Outlook is the email client for 1.2 Billion users but few take full advantage of all of its features and benefits. In this article we are going to touch on only a few of the many things Outlook can do that you may not be aware of.
When reading emails or adding meeting events to your calendar.
You can master Outlook’s keyboard shortcuts.Similar to Microsoft Word, Excel, and other Office apps, Outlook has unique keyboard shortcuts that you can learn easily and fast. Learn the ones you use most and you’ll get the hang of your Outlook tasks. MakeUseOf has an easy-to-use Outlook keyboard shortcuts cheat sheetyou can download or print out. The most useful of the 247 shortcuts are: Ctrl+R: reply to email
- Alt+R: reply to all in email or switch to the work week calendar view
- Alt+W: forward email or switch to the weekly calendar view
- Ctrl+M: F9 to Send/Receive all
- Alt+S: Send email
- Ctrl+G: open the “Go to date” dialog to jump to any date in the calendar
You can also switch between mail, calendar, contacts, and other items in the navigation pane by hitting Ctrl + , e.g.:

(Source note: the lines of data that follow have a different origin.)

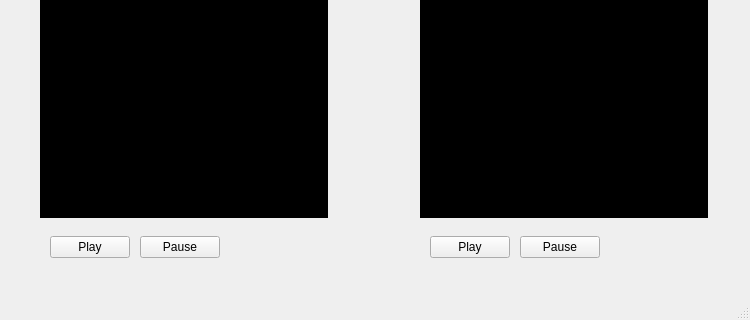
Qt form Source/Rsrc/mainwindow.ui (ierturk/sgDetectorQtUi) before a commit; both pictures show x 0 to 750 and y 340 to 660 of the 750 by 660 pixel window.
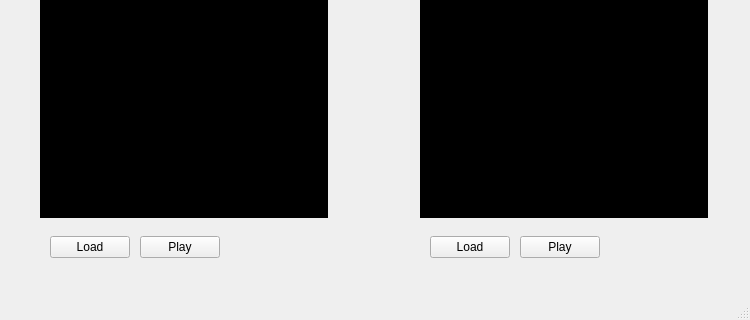
The same form after that commit.

Diff of the .ui file:
```diff
--- a/Source/Rsrc/mainwindow.ui
+++ b/Source/Rsrc/mainwindow.ui
@@ -33,7 +33,7 @@
      <string/>
     </property>
    </widget>
-   <widget class="QPushButton" name="btnPlayLeft">
+   <widget class="QPushButton" name="btnLoadLeft">
     <property name="geometry">
      <rect>
       <x>50</x>
@@ -43,10 +43,10 @@
      </rect>
     </property>
     <property name="text">
-     <string>Play</string>
+     <string>Load</string>
     </property>
    </widget>
-   <widget class="QPushButton" name="btnPauseLeft">
+   <widget class="QPushButton" name="btnPlayLeft">
     <property name="geometry">
      <rect>
       <x>140</x>
@@ -56,7 +56,7 @@
      </rect>
     </property>
     <property name="text">
-     <string>Pause</string>
+     <string>Play</string>
     </property>
    </widget>
    <widget class="QLabel" name="lblTimerLeft">
@@ -94,22 +94,22 @@
      <string/>
     </property>
    </widget>
-   <widget class="QPushButton" name="btnPauseRight">
-    <property name="geometry">
-     <rect>
-      <x>520</x>
-      <y>540</y>
-      <width>80</width>
-      <height>22</height>
-     </rect>
-    </property>
-    <property name="text">
-     <string>Pause</string>
-    </property>
-   </widget>
    <widget class="QPushButton" name="btnPlayRight">
     <property name="geometry">
      <rect>
+      <x>520</x>
+      <y>540</y>
+      <width>80</width>
+      <height>22</height>
+     </rect>
+    </property>
+    <property name="text">
+     <string>Play</string>
+    </property>
+   </widget>
+   <widget class="QPushButton" name="btnLoadRight">
+    <property name="geometry">
+     <rect>
       <x>430</x>
       <y>540</y>
       <width>80</width>
@@ -117,7 +117,7 @@
      </rect>
     </property>
     <property name="text">
-     <string>Play</string>
+     <string>Load</string>
     </property>
    </widget>
    <widget class="QLabel" name="lblTimerRight">
```
Left out of the diff: 2 changed lines with no effect on the pictures.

Maximize the use of Outlook’s Quick Steps.For the uninitiated, Quick Steps is the dandy featureMicrosoft has for Outlook. They’re short paths to any multi-step action you can visualize, like transferring emails to a specific folder and tagging them as read or forwarding an email to your team and tagging it simultaneously. It allows shortcuts to repetitive tasks, and you can create your own Quick Step actions.
On your clipboard, create a new item.
Copy any text to your clipboard, then in Outlook press Ctrl-V. Outlook creates a new message (or note or whatever item, depending on the folder you’re viewing) with the text already pasted.
So instead of creating a new item in Outlook, and then copy-pasting text in, you do both in one action.
Even though Yahoo mail and Gmail and other webmail services are up to task, Outlook is a best friend when it comes to sorting, filtering, classifying, and otherwise customizing your inbox to your needs. To show you:
Limit desktop notices to only the most vital emails.It’s downright a distraction to constantly be prompted “you’ve got mail!” but then you still want to get notified for the most important alerts. Take heart! In Outlook, set desktop notifications only for those wanted messages. Basically, all you’ll do is to turn off all desktop alerts under the Mail Options, then create an Outlook rule to display alerts for messages from VIPs sent only to you. To show you:
Tag messages easily.With a message or two selected, just hit the insert key to toggle the flag on or mark it done.
Retrieve emails that aren’t sent directly to you from your inbox. One of the best tools is to use a special “Inbox – CC” folder to gather all the emails that aren’t sent directly to you; that way, the inbox is geared for only the most needed emails. To set this up, go to Rules > New Rules…. Then click the “Advanced Options” button. In the Rules Wizard, choose “where my name is not in the To box” and then in the next screen, “move it to the specified folder.” (An alternative is to set up a VIP email folder and move “emails sent only to me” into that special folder.)
Use email templates to never write a duplicate email. For those emails you send often, such as requests for updates or notifications of due invoices, save the email as a template via File > Save As… > Outlook template. Then, to use the template, go to New Items > Choose Form… and look in your “User Templates in File System” to browse for the template you saved. Or, even faster, double-click the OFT file from Windows Explorer to create a new message from that template. You can also use text expansionto accomplish this across any program on your computer.
Create search folders for your most wanted emails.Emails from your boss or any search you perform often, just save these for quick access. Click on Search Folders in the left navigation menu, select “New Search Folder,” and then either use the wizards or manually customize the search to your specifications.
Braver Technology Solutions LLC